Landlord trying to evict pizzeria owner in New York

On Behalf of | Aug 15, 2013 | Landlord/Tenant Matters

The relationship between landlords and tenants in New York may be impacted after commercial real estate buildings are sold to different owners. Commercial property investments can lead to disputes between landlords and tenants and resolving these disputes can be complicated and time-consuming for everyone involved.

At least that is the case for a current landlord-tenant dispute in New York involving a restaurant tenant and their landlord at the Sony Building in Midtown. The tenant is facing eviction proceedings from Sony, with the landlord saying that the tenant is violating his lease by littering in public areas.

The landlord-tenant dispute began after Sony sold the Sony Building tower to new investors earlier this year. Despite the sale, Sony is the major retail tenant in the building for the next two years and still holds the lease to the tenant’s restaurant. The landlord, Sony, started eviction proceedings against the tenant after the sale. The landlord claims that the tenant has increased the amount of garbage littered in public areas, which is a violation of the lease agreement. The landlord also claims that tenant was never supposed to open a pizzeria and never discussed it with them.

The tenant disputes these claims, saying that a majority of the garbage outside his restaurant is from people walking through the atrium where his restaurant is located. He also claims that the eviction proceedings only started after Sony sold the building to new investors who want to change the retail shops in the building and turn it into a hotel-condominium tower. The tenant said he plans to fight the eviction proceedings and wants to keep his pizzeria in the Sony Building.

This case is an example of how commercial property sales can impact the relationship between landlords and tenants.
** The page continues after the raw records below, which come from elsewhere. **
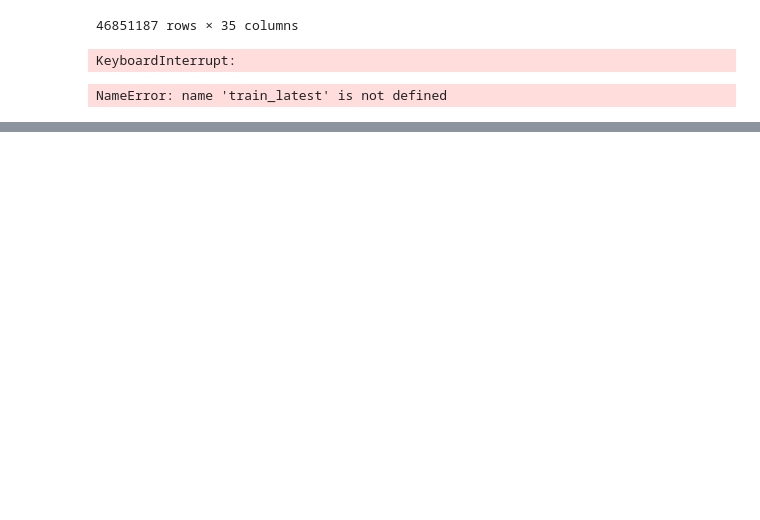
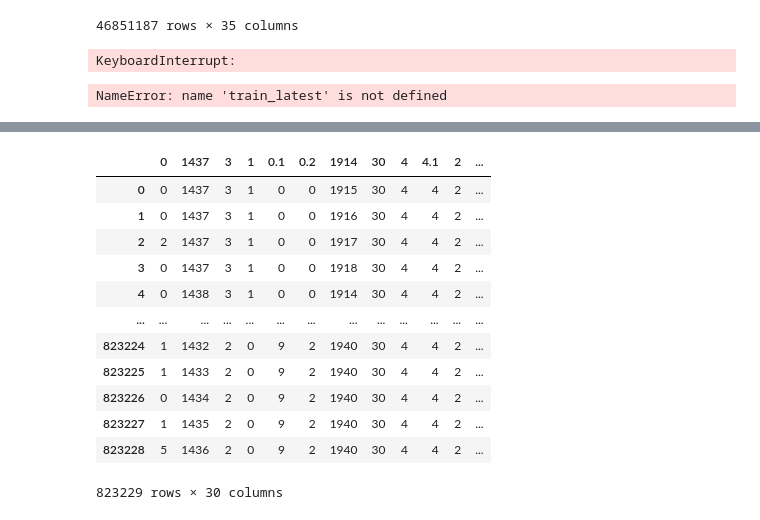
Before and after one commit to engrkassar/5.-MLND_Capstone_Project, a Jupyter notebook: latest_one_01-processing.ipynb, the cells around one changed output, grey strips where cells are left out. Saved outputs shown, nothing was run; the diff lists cells and outputs as text; code cells hidden in the pictures; blank space fills up the shorter version.

```diff
--- a/latest_one_01-processing.ipynb
+++ b/latest_one_01-processing.ipynb
@@ -296,0 +345,18 @@ NameError: name 'train_latest' is not defined
+# %%
+val_values = pd.read_csv('s3://{}/{}'.format(bucket, 'data/val_values.csv'))
+# %%
+val_values
+# %% [output]
+|  | 0 | 1437 | 3 | 1 | 0.1 | 0.2 | 1914 | 30 | 4 | 4.1 | 2 | ... |
+| 0 | 0 | 1437 | 3 | 1 | 0 | 0 | 1915 | 30 | 4 | 4 | 2 | ... |
+| 1 | 0 | 1437 | 3 | 1 | 0 | 0 | 1916 | 30 | 4 | 4 | 2 | ... |
+| 2 | 2 | 1437 | 3 | 1 | 0 | 0 | 1917 | 30 | 4 | 4 | 2 | ... |
+| 3 | 0 | 1437 | 3 | 1 | 0 | 0 | 1918 | 30 | 4 | 4 | 2 | ... |
+| 4 | 0 | 1438 | 3 | 1 | 0 | 0 | 1914 | 30 | 4 | 4 | 2 | ... |
+| ... | ... | ... | ... | ... | ... | ... | ... | ... | ... | ... | ... | ... |
+| 823224 | 1 | 1432 | 2 | 0 | 9 | 2 | 1940 | 30 | 4 | 4 | 2 | ... |
+| 823225 | 1 | 1433 | 2 | 0 | 9 | 2 | 1940 | 30 | 4 | 4 | 2 | ... |
+| 823226 | 0 | 1434 | 2 | 0 | 9 | 2 | 1940 | 30 | 4 | 4 | 2 | ... |
+| 823227 | 1 | 1435 | 2 | 0 | 9 | 2 | 1940 | 30 | 4 | 4 | 2 | ... |
+| 823228 | 5 | 1436 | 2 | 0 | 9 | 2 | 1940 | 30 | 4 | 4 | 2 | ... |
+823229 rows × 30 columns
```
Also changed, not shown: parts of 9 cells of this notebook.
In landlord tenant disputes like this one, it is best to consult a real estate attorney to discuss what legal options are available to resolve the dispute that protect the tenant’s or landlord’s rights under New York law.

Source: The New York Times, “Sony Wants Pizzeria Out of Buiding In Midtown,” C.J. Hughes, Aug. 13, 2013